As Miranda contemplated her speech, the second graders’ inquisitive overtures to Keisha grew bolder. A few of them reached out to touch the hair beads. Suddenly, they wanted a black friend the way they wanted the toys and cereals that filled the gaps between Saturday morning cartoons: passionately, genuinely, briefly. Someone wrapped his hand around a braid and pulled.



Please, said Dr. Bomar, You all are acting like a bunch of Cletus’s. He huffed stormy gusts into the microphone, but there was no regaining control. His mind grasped for a Cletus story but could not find purchase: if he made Cletus a racist, he could never use him again to teach the children about saying thank you to their mothers or hanging their coats in an orderly fashion on the hooks provided. Panicked, Miss Toon began to play “Jesus Loves the Little Children of the World,” and while some of the younger children sang nobly along, they did not know what was meant by “red and yellow, black and white, they are precious in his sight.” In their experience, children were mostly light orange.

Miss Rutledge walked into the midst of the screeching as surely as Shadrach into the fiery furnace. She took Keisha to the playground, where the girl sat on the teachers’ bench and cried. When she had cried herself down to a few wet snuffles, the girl got up and walked over to the jungle gym. Without its usual load of children, it looked taller and more forbidding. Keisha climbed to the highest rung and looped her legs over the top. She hung upside down as still as a piece of fruit, her arms an inverted V, her braids just barely clicking against one another. Miss Rutledge picked up the camera.

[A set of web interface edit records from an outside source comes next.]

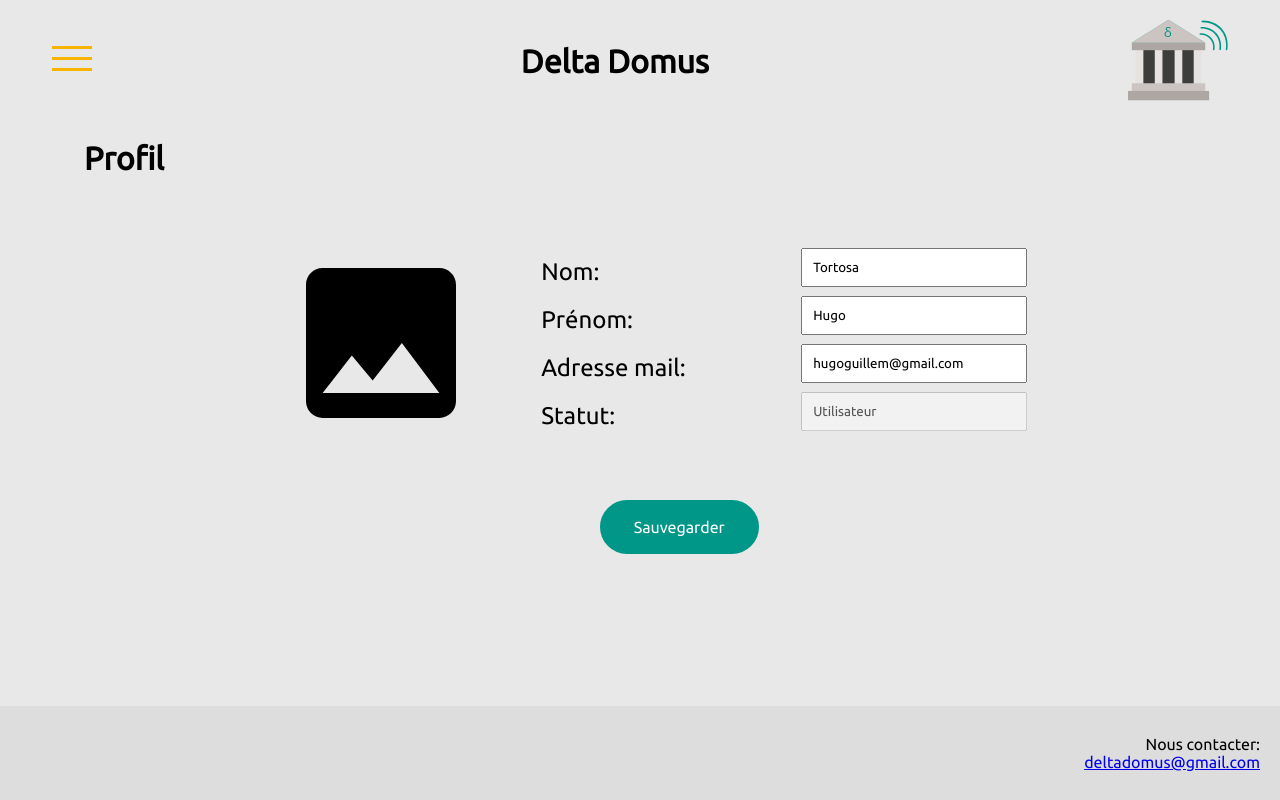
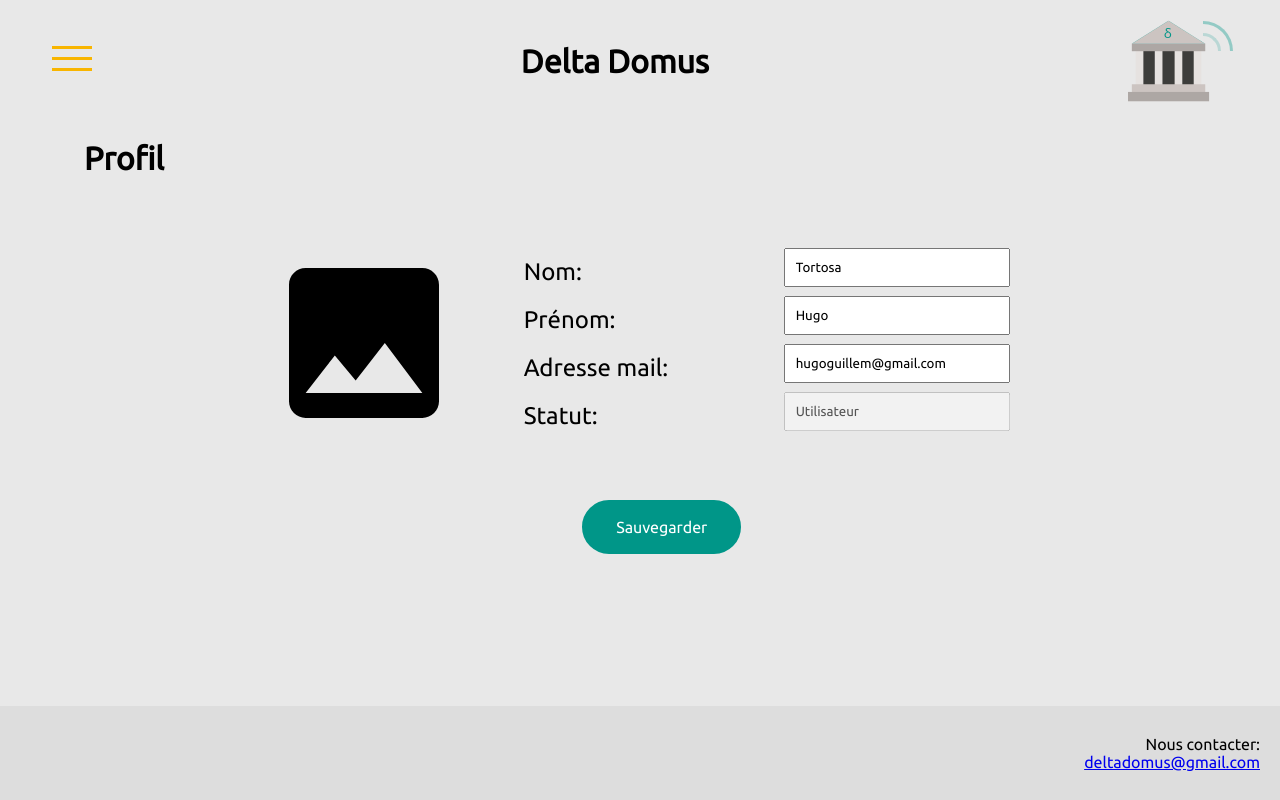
Before and after one commit to Solannae/DeltaDomus, a PHP site: page /profil.html in a window 1280 px wide. Run offline with PHP 8.4, Linux system fonts and the light colour scheme.

Commit message:
add wifi animation to the logo, fix css layout :neckbeard:

```diff
--- a/ajout-capteur.html
+++ b/ajout-capteur.html
@@ -32,6 +32,11 @@
 
         <a href="index.html" class="logo-link">
             <img src="assets/icon.svg" width="100px" height="100px" alt="icon" id="icon">
+            <div class="wifi-symbol">
+                <div class="wifi-circle first"></div>
+                <div class="wifi-circle second"></div>
+                <div class="wifi-circle third"></div>
+            </div>
         </a>
     </nav>
 
--- a/ajout-utilisateur.html
+++ b/ajout-utilisateur.html
@@ -32,6 +32,11 @@
 
         <a href="index.html" class="logo-link">
             <img src="assets/icon.svg" width="100px" height="100px" alt="icon" id="icon">
+            <div class="wifi-symbol">
+                <div class="wifi-circle first"></div>
+                <div class="wifi-circle second"></div>
+                <div class="wifi-circle third"></div>
+            </div>
         </a>
     </nav>
 
--- a/capteurs.html
+++ b/capteurs.html
@@ -32,6 +32,11 @@
 
         <a href="index.html" class="logo-link">
             <img src="assets/icon.svg" width="100px" height="100px" alt="icon" id="icon">
+            <div class="wifi-symbol">
+                <div class="wifi-circle first"></div>
+                <div class="wifi-circle second"></div>
+                <div class="wifi-circle third"></div>
+            </div>
         </a>
     </nav>
 
--- a/contact.html
+++ b/contact.html
@@ -32,6 +32,11 @@
 
         <a href="index.html" class="logo-link">
             <img src="assets/icon.svg" width="100px" height="100px" alt="icon" id="icon">
+            <div class="wifi-symbol">
+                <div class="wifi-circle first"></div>
+                <div class="wifi-circle second"></div>
+                <div class="wifi-circle third"></div>
+            </div>
         </a>
     </nav>
 
--- a/css/style.css
+++ b/css/style.css
@@ -30,11 +30,16 @@ nav {
     display: flex;
     align-items: center;
     justify-content: space-between;
+    margin-top: 0.5%;
 }
 
 nav .logo-link {
+    display: flex;
+    flex-direction: row;
+    justify-content: center;
+    align-items: center;
+    text-align: right;
     z-index: 10;
-    color: #f8b500;
 }
 
 nav .logo-link .logo-img {
@@ -104,12 +109,13 @@ nav #main-nav li:hover {
     text-align: justify;
     padding: 10px;
     margin-left: 5%;
+    margin-right: 2%;
     position: fixed;
     top: 110px;
     left: 10px;
     bottom: 110px;
+    right: 5px;
     overflow-y: scroll;
-    width: 93%;
 }
 
 #footer {
@@ -287,6 +293,126 @@ nav #main-nav li:hover {
     }
 }
 
+.wifi-symbol {
+    display: none;
+}
+
+.wifi-symbol [foo], .wifi-symbol {
+    position: relative;
+    top: -85px;
+    display: inline-block;
+    height: 150px;
+    left: 75px;
+    -ms-transform: rotate(0deg) translate(-100px);
+    -moz-transform: rotate(0deg) translate(-100px);
+    -o-transform: rotate(0deg) translate(-100px);
+    -webkit-transform: rotate(0deg) translate(-100px);
+    transform: rotate(0deg) translate(-100px);
+}
+
+.wifi-symbol .wifi-circle {
+    box-sizing: border-box;
+    -moz-box-sizing: border-box;
+    display: block;
+    width: 100%;
+    height: 100%;
+    font-size: 6px;
+    position: absolute;
+    bottom: 0;
+    left: 0;
+    border-color: #009688;
+    border-style: solid;
+    border-width: 0.5em 0.5em 0 0;
+    -webkit-border-radius: 0 100% 0 0;
+    border-radius: 0 100% 0 0;
+    opacity: 0;
+    -o-animation: wifianimation 2s infinite;
+    -moz-animation: wifianimation 2s infinite;
+    -webkit-animation: wifianimation 2s infinite;
+    animation: wifianimation 2s infinite;
+}
+
+.wifi-symbol .wifi-circle.first {
+    width: 7em;
+    height: 7em;
+    -o-animation-delay: 800ms;
+    -moz-animation-delay: 800ms;
+    -webkit-animation-delay: 800ms;
+    animation-delay: 800ms;
+}
+
+.wifi-symbol .wifi-circle.second {
+    width: 5em;
+    height: 5em;
+    -o-animation-delay: 400ms;
+    -moz-animation-delay: 400ms;
+    -webkit-animation-delay: 400ms;
+    animation-delay: 400ms;
+}
+
+.wifi-symbol .wifi-circle.third {
+    width: 3em;
+    height: 3em;
+}
+
+@-o-keyframes wifianimation {
+    0% {
+        opacity: 0.4;
+    }
+
+    5% {
+        opactiy: 1;
+    }
+
+    6% {
+        opactiy: 0.1;
+    }
+
+    100% {
+        opactiy: 0.1;
+    }
+}
+
+@-moz-keyframes wifianimation {
+    0% {
+        opacity: 0.4;
+    }
+
+    5% {
+        opactiy: 1;
+    }
+
+    6% {
+        opactiy: 0.1;
+    }
+
+    100% {
+        opactiy: 0.1;
+    }
+}
+
+@-webkit-keyframes wifianimation {
+    0% {
+        opacity: 0.4;
+    }
+
+    5% {
+        opactiy: 1;
+    }
+
+    6% {
+        opactiy: 0.1;
+    }
+
+    100% {
+        opactiy: 0.1;
+    }
+}
+
+*:focus {
+    outline: none;
+}
+
 *::-moz-focus-inner {
-	border: none;
+    border: none;
 }
--- a/gestion-droits.html
+++ b/gestion-droits.html
@@ -32,6 +32,11 @@
 
         <a href="index.html" class="logo-link">
             <img src="assets/icon.svg" width="100px" height="100px" alt="icon" id="icon">
+            <div class="wifi-symbol">
+                <div class="wifi-circle first"></div>
+                <div class="wifi-circle second"></div>
+                <div class="wifi-circle third"></div>
+            </div>
         </a>
     </nav>
 
--- a/index.html
+++ b/index.html
@@ -31,6 +31,11 @@
 
         <a href="index.html" class="logo-link">
             <img src="assets/icon.svg" width="100px" height="100px" alt="icon" id="icon">
+            <div class="wifi-symbol">
+                <div class="wifi-circle first"></div>
+                <div class="wifi-circle second"></div>
+                <div class="wifi-circle third"></div>
+            </div>
         </a>
     </nav>
     <div id="placeholder">
--- a/profil.html
+++ b/profil.html
@@ -32,6 +32,11 @@
 
         <a href="index.html" class="logo-link">
             <img src="assets/icon.svg" width="100px" height="100px" alt="icon" id="icon">
+            <div class="wifi-symbol">
+                <div class="wifi-circle first"></div>
+                <div class="wifi-circle second"></div>
+                <div class="wifi-circle third"></div>
+            </div>
         </a>
     </nav>
 
--- a/suivi-conso.html
+++ b/suivi-conso.html
@@ -32,6 +32,11 @@
 
         <a href="index.html" class="logo-link">
             <img src="assets/icon.svg" width="100px" height="100px" alt="icon" id="icon">
+            <div class="wifi-symbol">
+                <div class="wifi-circle first"></div>
+                <div class="wifi-circle second"></div>
+                <div class="wifi-circle third"></div>
+            </div>
         </a>
     </nav>
 
```
Also changed, not shown: assets/icon.svg.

By Dr. Bomar’s accounting, that started a sort of miracle. Keisha’s photo appeared in the new brochure. In a few more years, it was the 90s and the school actually had some black students. They were as welcome as anyone else to sit on Dr. Bomar’s shoes and hear Cletus stories. But that was more inevitability than miracle.



For Miss Rutledge, there was something miraculous about finding a place to stay in Paris, so that she could finally afford her dream vacation on a teacher’s salary. No romance emerged, but Matthieu’s sister taught her to tie a scarf in a manner both chic and cavalier and became her pen-pal for life.



Miss Toon did eventually share a kiss with Dr. Bomar, late one night in her classroom, followed by some vague groping in the music closet. It happened twice more before they agreed to pretend it hadn’t; still, the incidents kept their consciences busy and their cheeks pinked for a long time. But that was not the miracle.



In the Atlantic Ocean off the coast of Chile, a turtle circled listlessly. For days now, it had been unable to eat. From time to time it swung its jaw over a flotilla of plankton, but swallowing plankton increased the restriction in its esophagus without relieving the emptiness of its belly. It was no longer certain which direction was the sky and which the deep. When another of the listless rubber creatures drifted its way, the turtle did not remember that it was with such a meal that the trouble had begun.

And yet this time the inevitable failed to happen. The new balloon, a yellow one, lodged itself beside the blue one for only a moment. Perhaps the turtle took a fortuitous swallow; perhaps the properties of balloon latex have been neglected by scientists. With a rubbery squink, the yellow balloon dislodged the blue and both passed harmlessly through the turtle’s digestive tract. In fact, when the heroic yellow balloon was excreted into ocean, its markings were still intact. Had anyone near had the opposable thumbs to stretch it out, he could’ve had seen that what at first appeared to be Sanskrit expanded into the plain six-grade phonetics of “Miranda” who did not dot her I with a heart.


SARAH HARRIS WALLMAN’s fiction has previously appeared or is forthcoming in Lady Churchill’s Rosebud Wristlet, readshortfiction.com, and Brooklyn’s L Magazine. Other works have been nominated for Best American New Voices and produced off-off-Broadway. She has an MFA from the University of Pittsburgh and currently teaches in the writing program at Albertus Magnus College.